This type of coach does not have "soft sleeper".
The "public seat" tickets sold by Kunming Train Station are released for sale now (Dec) until 3 days before departure time. You can buy these from both the ticketing agents as well as at the train station itself.
(price is quoted in RMB)
1) The cabin with 6 people cost $86 per person. The bed is hard. A better cabin
will be "Ruan Wo", which means soft-sleeper. This costs $150 per person. Ruan Wo accommodates 4 persons per cabin.
If you hold a $86 ticket and when you see the train itself you change your mind
and want a $150, then you will have to pay $86 X 20% ticket cancellation fee.
2) Cleanliness - I don't know (sorry no experience), but there is no toilet in
the cabin. There is only one toilet for the entire coach, which can accommodate
66 people. (just in case I didn't use the correct vocab, a few coaches linked
together become a train). I did read about this Ruan Wo. Its introduction was quite recent (year 2003).
3) The train journey will start at 10:30pm and end at 6:27am the next day.
Yunnan is the same as Malaysia : car travels faster than train. If you take a bus it takes about 4-5 hours. (now 7 hours because the highway is under construction)
4) The railway stops at Dali. From there to Lijiang, and from Lijiang to
Shangri-la you will have to take a bus.
5) I read the temperatures today.

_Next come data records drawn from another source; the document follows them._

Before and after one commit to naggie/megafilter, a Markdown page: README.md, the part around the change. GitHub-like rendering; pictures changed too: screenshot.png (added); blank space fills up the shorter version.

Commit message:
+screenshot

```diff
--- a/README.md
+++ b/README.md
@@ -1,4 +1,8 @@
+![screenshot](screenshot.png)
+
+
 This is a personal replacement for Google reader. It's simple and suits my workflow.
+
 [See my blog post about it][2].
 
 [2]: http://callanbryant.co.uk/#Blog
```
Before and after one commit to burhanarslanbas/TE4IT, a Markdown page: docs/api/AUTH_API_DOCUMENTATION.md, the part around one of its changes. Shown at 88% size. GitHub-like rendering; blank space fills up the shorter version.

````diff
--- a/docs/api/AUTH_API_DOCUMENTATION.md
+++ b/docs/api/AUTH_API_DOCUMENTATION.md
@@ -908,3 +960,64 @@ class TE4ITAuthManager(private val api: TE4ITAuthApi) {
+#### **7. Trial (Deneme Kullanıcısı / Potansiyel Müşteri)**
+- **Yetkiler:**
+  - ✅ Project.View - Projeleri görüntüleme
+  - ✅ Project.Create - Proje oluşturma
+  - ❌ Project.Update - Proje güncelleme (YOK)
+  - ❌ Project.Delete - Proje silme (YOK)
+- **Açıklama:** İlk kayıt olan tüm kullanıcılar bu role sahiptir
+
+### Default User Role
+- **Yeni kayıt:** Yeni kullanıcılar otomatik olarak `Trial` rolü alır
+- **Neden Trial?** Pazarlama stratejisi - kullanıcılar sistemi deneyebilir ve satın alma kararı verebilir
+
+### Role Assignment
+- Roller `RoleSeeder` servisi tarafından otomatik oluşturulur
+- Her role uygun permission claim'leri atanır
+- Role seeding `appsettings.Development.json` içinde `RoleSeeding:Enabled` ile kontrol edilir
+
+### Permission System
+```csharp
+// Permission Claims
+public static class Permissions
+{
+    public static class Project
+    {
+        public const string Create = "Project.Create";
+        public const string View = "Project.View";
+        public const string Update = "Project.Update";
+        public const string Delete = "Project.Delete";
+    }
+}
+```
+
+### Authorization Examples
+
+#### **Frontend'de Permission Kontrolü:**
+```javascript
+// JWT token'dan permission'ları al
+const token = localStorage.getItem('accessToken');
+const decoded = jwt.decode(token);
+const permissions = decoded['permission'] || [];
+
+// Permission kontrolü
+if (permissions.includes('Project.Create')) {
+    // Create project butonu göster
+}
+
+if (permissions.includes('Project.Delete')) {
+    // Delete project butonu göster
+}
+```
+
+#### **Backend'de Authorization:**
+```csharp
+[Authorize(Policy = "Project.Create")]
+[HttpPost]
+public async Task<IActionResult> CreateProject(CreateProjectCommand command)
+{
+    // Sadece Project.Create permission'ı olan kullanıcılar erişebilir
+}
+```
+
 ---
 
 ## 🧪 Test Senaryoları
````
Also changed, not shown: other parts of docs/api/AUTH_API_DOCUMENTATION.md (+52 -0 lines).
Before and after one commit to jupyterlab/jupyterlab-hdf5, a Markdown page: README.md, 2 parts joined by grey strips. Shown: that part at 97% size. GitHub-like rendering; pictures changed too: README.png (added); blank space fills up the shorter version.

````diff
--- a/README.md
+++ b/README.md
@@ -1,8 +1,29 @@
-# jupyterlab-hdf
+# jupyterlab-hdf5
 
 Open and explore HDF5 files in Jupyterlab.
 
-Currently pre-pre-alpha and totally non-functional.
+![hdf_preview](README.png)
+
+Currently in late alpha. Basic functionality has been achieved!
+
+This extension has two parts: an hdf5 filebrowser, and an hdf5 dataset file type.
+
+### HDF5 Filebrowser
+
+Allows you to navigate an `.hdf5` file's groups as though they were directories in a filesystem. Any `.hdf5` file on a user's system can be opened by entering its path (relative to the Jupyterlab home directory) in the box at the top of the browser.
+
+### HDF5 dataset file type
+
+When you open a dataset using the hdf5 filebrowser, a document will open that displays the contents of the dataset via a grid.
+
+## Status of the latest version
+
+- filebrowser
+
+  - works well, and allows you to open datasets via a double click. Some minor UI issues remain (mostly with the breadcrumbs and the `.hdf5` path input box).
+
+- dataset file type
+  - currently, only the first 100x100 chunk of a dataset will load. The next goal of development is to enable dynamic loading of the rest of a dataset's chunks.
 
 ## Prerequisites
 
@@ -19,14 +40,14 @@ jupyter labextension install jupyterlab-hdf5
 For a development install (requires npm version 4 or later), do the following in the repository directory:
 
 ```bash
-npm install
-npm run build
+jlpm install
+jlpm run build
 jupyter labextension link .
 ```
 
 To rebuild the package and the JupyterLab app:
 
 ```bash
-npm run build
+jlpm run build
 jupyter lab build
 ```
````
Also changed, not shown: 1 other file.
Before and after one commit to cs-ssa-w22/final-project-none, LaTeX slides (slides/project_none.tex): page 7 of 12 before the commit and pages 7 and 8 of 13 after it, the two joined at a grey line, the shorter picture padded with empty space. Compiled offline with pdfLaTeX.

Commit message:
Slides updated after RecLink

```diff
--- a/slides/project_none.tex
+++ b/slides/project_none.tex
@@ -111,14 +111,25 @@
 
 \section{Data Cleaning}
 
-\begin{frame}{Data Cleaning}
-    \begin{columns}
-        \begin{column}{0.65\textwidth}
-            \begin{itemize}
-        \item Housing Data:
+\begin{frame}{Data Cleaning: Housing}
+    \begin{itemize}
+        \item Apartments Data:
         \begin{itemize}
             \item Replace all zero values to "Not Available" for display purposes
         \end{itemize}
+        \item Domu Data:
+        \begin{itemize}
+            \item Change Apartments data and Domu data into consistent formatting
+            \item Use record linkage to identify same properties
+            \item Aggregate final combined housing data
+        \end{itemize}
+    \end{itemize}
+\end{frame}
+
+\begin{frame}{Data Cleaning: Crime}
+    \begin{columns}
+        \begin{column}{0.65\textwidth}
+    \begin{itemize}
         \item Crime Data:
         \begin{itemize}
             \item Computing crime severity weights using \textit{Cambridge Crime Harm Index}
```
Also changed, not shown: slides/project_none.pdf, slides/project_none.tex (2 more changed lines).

Kunming : 11 -20C; Dali : 8 - 20C; Li Jiang: 9 - 19C; Shangri-la: 2 - 14C. It's going to be even colder in December especially in Dali, Li Jiang and Shangri-la.